So Just How Dangerous is Radon Gas in Your Home

Radon is a Cancer Causing, Radioactive Gas

You've probably heard of the deadly radioactive gas called radon. You can't see radon. And you can't smell or taste radon. But radon gas could be a big problem in your home. The fact is radon kills about 21,000 Americans every year (based on EPA's 2003 Risk Assessment). That's more than drunk drivers, house fires or al Qaeda.

Home radon is definitely something you need to be concerned about. That's because when you breathe air containing radon, you can get lung cancer. In fact, the Surgeon General has warned that radon is the second leading cause of lung cancer in the United States. Only smoking causes more lung cancer deaths. If you smoke and your home has high radon levels, your risk of lung cancer is especially high. Find out more about the hazards of radon in your home and how to test for radon .

Thursday, March 09, 2006

Radon Testing in Schools

Protecting the Health of Children and Teachers

Chances are you've already heard of radon - a deadly radioactive gas that causes lung cancer.

But what you might not have heard is that high radon levels have been found in a number of schools across the country. Therefore, it is important that students, teachers, and parents be aware that a radon problem could potentially exist in their school.

An EPA nationwide survey of radon levels in schools estimates that nearly one in five has at least one classroom with a radon level above the 4 pCi/l (Pico-Curies per liter) action level - the level at which EPA recommends that schools take action to reduce occupant exposure. EPA estimates that more than seventy thousand (70,000) schoolrooms in use today have high radon levels.

Your child expects you to watch out for their safety - we can help!
You find out more information about:
  • How Are Schools Radon Tested?
  • School Radon Testing Strategies
  • What happens if your school fails the radon test?
  • How Many Radon Detectors Does Our School Need, to Do a Radon Screening Test?

Radon testing to protect your childs safety is now at your fingertips

Can radon harm me and my family?

YES!

The EPA has determined radon gas to be the second leading cause of lung cancer in the U.S. (after the act of smoking). In fact, Dana Reeves the wife to Christopher Reeves from the Superman Movie fame just died recently from lung cancer that is suspected to have possibly been from radon poisoning.

Any house testing at or over 4 picocuries(pCi) per liter needs to be fixed per EPA recommendations. Pronounced: pee-coe-cure-ees Definition: Measurement of radioactivity. One picocurie is one million millionth, or a trillionth, of a curie and equals 0.037 becquerel, and represents about 2.2 radioactive particle disintegrations per minute.
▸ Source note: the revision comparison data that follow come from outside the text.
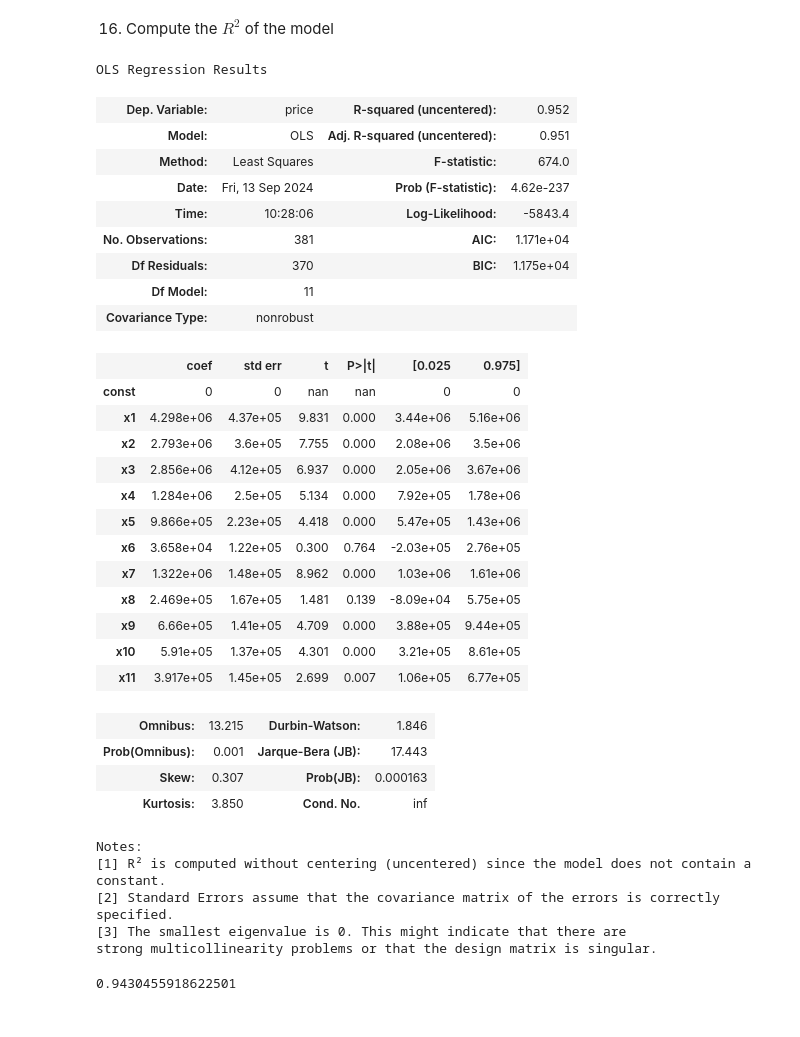
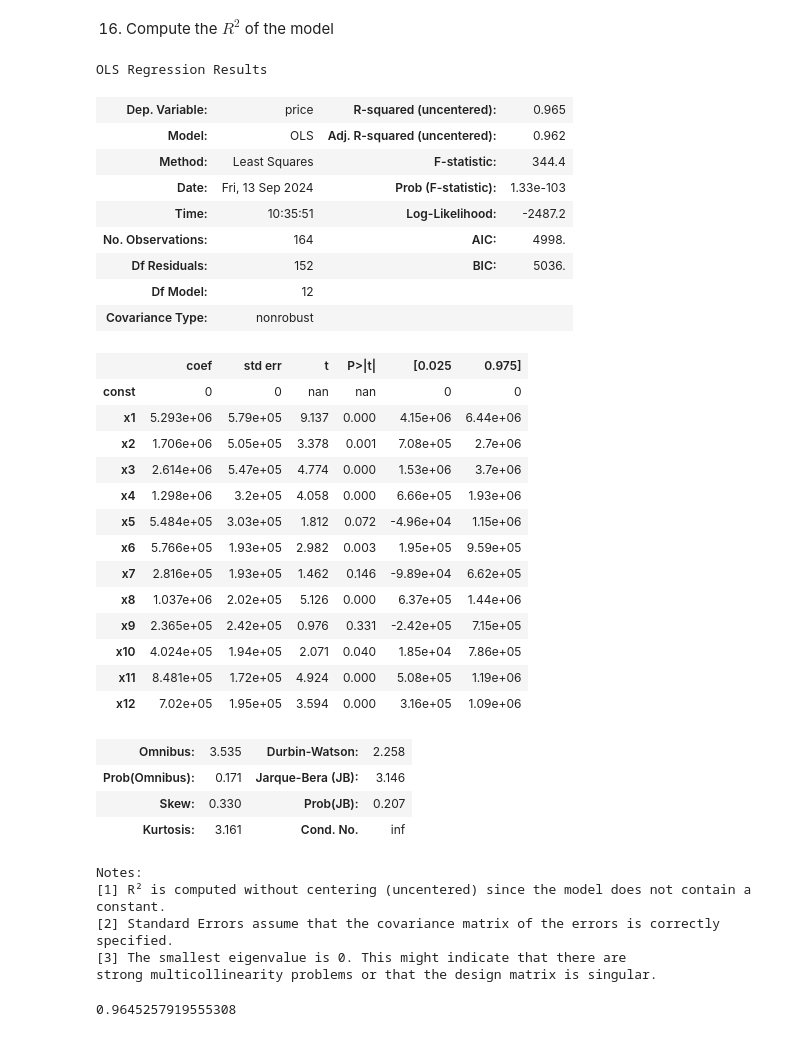
Before and after one commit to Gkcoli/CCMACLRL_EXERCISES_COM222-ML, a Jupyter notebook: Copy_of_Exercise5_B.ipynb, the cells around one changed output. Drawn from its saved outputs; the diff is of its cells as text; code cells hidden in the pictures.

```diff
--- a/Copy_of_Exercise5_B.ipynb
+++ b/Copy_of_Exercise5_B.ipynb
@@ -216,9 +233,9 @@ plt.show()
 # %%
 # Put your answer here
-X = data.drop(['price', 'hotwaterheating_yes', 'furnishingstatus_semi-furnished'],axis=1)
+X = data.drop(['price', 'hotwaterheating_yes'],axis=1)
 X = sm.add_constant(X)
 y = data['price']
-X_train,X_test,y_train,y_test = train_test_split(X,y,test_size=0.3,random_state=42)
+X_train,X_test,y_train,y_test = train_test_split(X,y,test_size=0.3,random_state=51)
 # %% [markdown]
 10. Use the the `MinMaxScaler()` method to apply scaling on the independent variables in the training and test set.
 # %%
@@ -275,37 +292,38 @@ y_pred = model.predict(X_test_scaled)
 16. Compute the $R^2$ of the model
 # %%
 # Put your answer here
-olsmod = sm.OLS(y_train, X_train_scaled).fit()
+olsmod = sm.OLS(y_test, X_test_scaled).fit()
 
 olsmod.summary()
 # %% [output]
 OLS Regression Results
-| Dep. Variable: | price | R-squared (uncentered): | 0.952 |
-| Model: | OLS | Adj. R-squared (uncentered): | 0.951 |
-| Method: | Least Squares | F-statistic: | 674.0 |
-| Date: | Fri, 13 Sep 2024 | Prob (F-statistic): | 4.62e-237 |
-| Time: | 10:28:06 | Log-Likelihood: | -5843.4 |
-| No. Observations: | 381 | AIC: | 1.171e+04 |
-| Df Residuals: | 370 | BIC: | 1.175e+04 |
-| Df Model: | 11 |  |  |
+| Dep. Variable: | price | R-squared (uncentered): | 0.965 |
+| Model: | OLS | Adj. R-squared (uncentered): | 0.962 |
+| Method: | Least Squares | F-statistic: | 344.4 |
+| Date: | Fri, 13 Sep 2024 | Prob (F-statistic): | 1.33e-103 |
+| Time: | 10:35:51 | Log-Likelihood: | -2487.2 |
+| No. Observations: | 164 | AIC: | 4998. |
+| Df Residuals: | 152 | BIC: | 5036. |
+| Df Model: | 12 |  |  |
 | Covariance Type: | nonrobust |  |  |
 |  | coef | std err | t | P>|t| | [0.025 | 0.975] |
 | const | 0 | 0 | nan | nan | 0 | 0 |
-| x1 | 4.298e+06 | 4.37e+05 | 9.831 | 0.000 | 3.44e+06 | 5.16e+06 |
-| x2 | 2.793e+06 | 3.6e+05 | 7.755 | 0.000 | 2.08e+06 | 3.5e+06 |
-| x3 | 2.856e+06 | 4.12e+05 | 6.937 | 0.000 | 2.05e+06 | 3.67e+06 |
-| x4 | 1.284e+06 | 2.5e+05 | 5.134 | 0.000 | 7.92e+05 | 1.78e+06 |
-| x5 | 9.866e+05 | 2.23e+05 | 4.418 | 0.000 | 5.47e+05 | 1.43e+06 |
-| x6 | 3.658e+04 | 1.22e+05 | 0.300 | 0.764 | -2.03e+05 | 2.76e+05 |
-| x7 | 1.322e+06 | 1.48e+05 | 8.962 | 0.000 | 1.03e+06 | 1.61e+06 |
-| x8 | 2.469e+05 | 1.67e+05 | 1.481 | 0.139 | -8.09e+04 | 5.75e+05 |
-| x9 | 6.66e+05 | 1.41e+05 | 4.709 | 0.000 | 3.88e+05 | 9.44e+05 |
-| x10 | 5.91e+05 | 1.37e+05 | 4.301 | 0.000 | 3.21e+05 | 8.61e+05 |
-| x11 | 3.917e+05 | 1.45e+05 | 2.699 | 0.007 | 1.06e+05 | 6.77e+05 |
+| x1 | 5.293e+06 | 5.79e+05 | 9.137 | 0.000 | 4.15e+06 | 6.44e+06 |
+| x2 | 1.706e+06 | 5.05e+05 | 3.378 | 0.001 | 7.08e+05 | 2.7e+06 |
+| x3 | 2.614e+06 | 5.47e+05 | 4.774 | 0.000 | 1.53e+06 | 3.7e+06 |
+| x4 | 1.298e+06 | 3.2e+05 | 4.058 | 0.000 | 6.66e+05 | 1.93e+06 |
+| x5 | 5.484e+05 | 3.03e+05 | 1.812 | 0.072 | -4.96e+04 | 1.15e+06 |
+| x6 | 5.766e+05 | 1.93e+05 | 2.982 | 0.003 | 1.95e+05 | 9.59e+05 |
+| x7 | 2.816e+05 | 1.93e+05 | 1.462 | 0.146 | -9.89e+04 | 6.62e+05 |
+| x8 | 1.037e+06 | 2.02e+05 | 5.126 | 0.000 | 6.37e+05 | 1.44e+06 |
+| x9 | 2.365e+05 | 2.42e+05 | 0.976 | 0.331 | -2.42e+05 | 7.15e+05 |
+| x10 | 4.024e+05 | 1.94e+05 | 2.071 | 0.040 | 1.85e+04 | 7.86e+05 |
+| x11 | 8.481e+05 | 1.72e+05 | 4.924 | 0.000 | 5.08e+05 | 1.19e+06 |
+| x12 | 7.02e+05 | 1.95e+05 | 3.594 | 0.000 | 3.16e+05 | 1.09e+06 |
-| Omnibus: | 13.215 | Durbin-Watson: | 1.846 |
-| Prob(Omnibus): | 0.001 | Jarque-Bera (JB): | 17.443 |
-| Skew: | 0.307 | Prob(JB): | 0.000163 |
-| Kurtosis: | 3.850 | Cond. No. | inf |
+| Omnibus: | 3.535 | Durbin-Watson: | 2.258 |
+| Prob(Omnibus): | 0.171 | Jarque-Bera (JB): | 3.146 |
+| Skew: | 0.330 | Prob(JB): | 0.207 |
+| Kurtosis: | 3.161 | Cond. No. | inf |
 Notes:
 [1] R² is computed without centering (uncentered) since the model does not contain a constant.
 [2] Standard Errors assume that the covariance matrix of the errors is correctly specified.
@@ -314,4 +332,4 @@ strong multicollinearity problems or that the design matrix is singular.
 # %%
 olsmod.rsquared
 # %% [output]
-0.9430455918622501
+0.9645257919555308
```
Also changed, not shown: parts of 5 cells of this notebook.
The radioactive particles in the gas attach to your lung tissue and break down which can lead to cancer over the course of your lifetime. The amount of time between your exposure and the onset of cancer may be many years. If you have smoked, or are a smoker, you are at greater risk for developing lung cancer. Children tend to be at a higher risk for developing cancer as well.

Find out more on the health effects that radon gas can have on you and your family today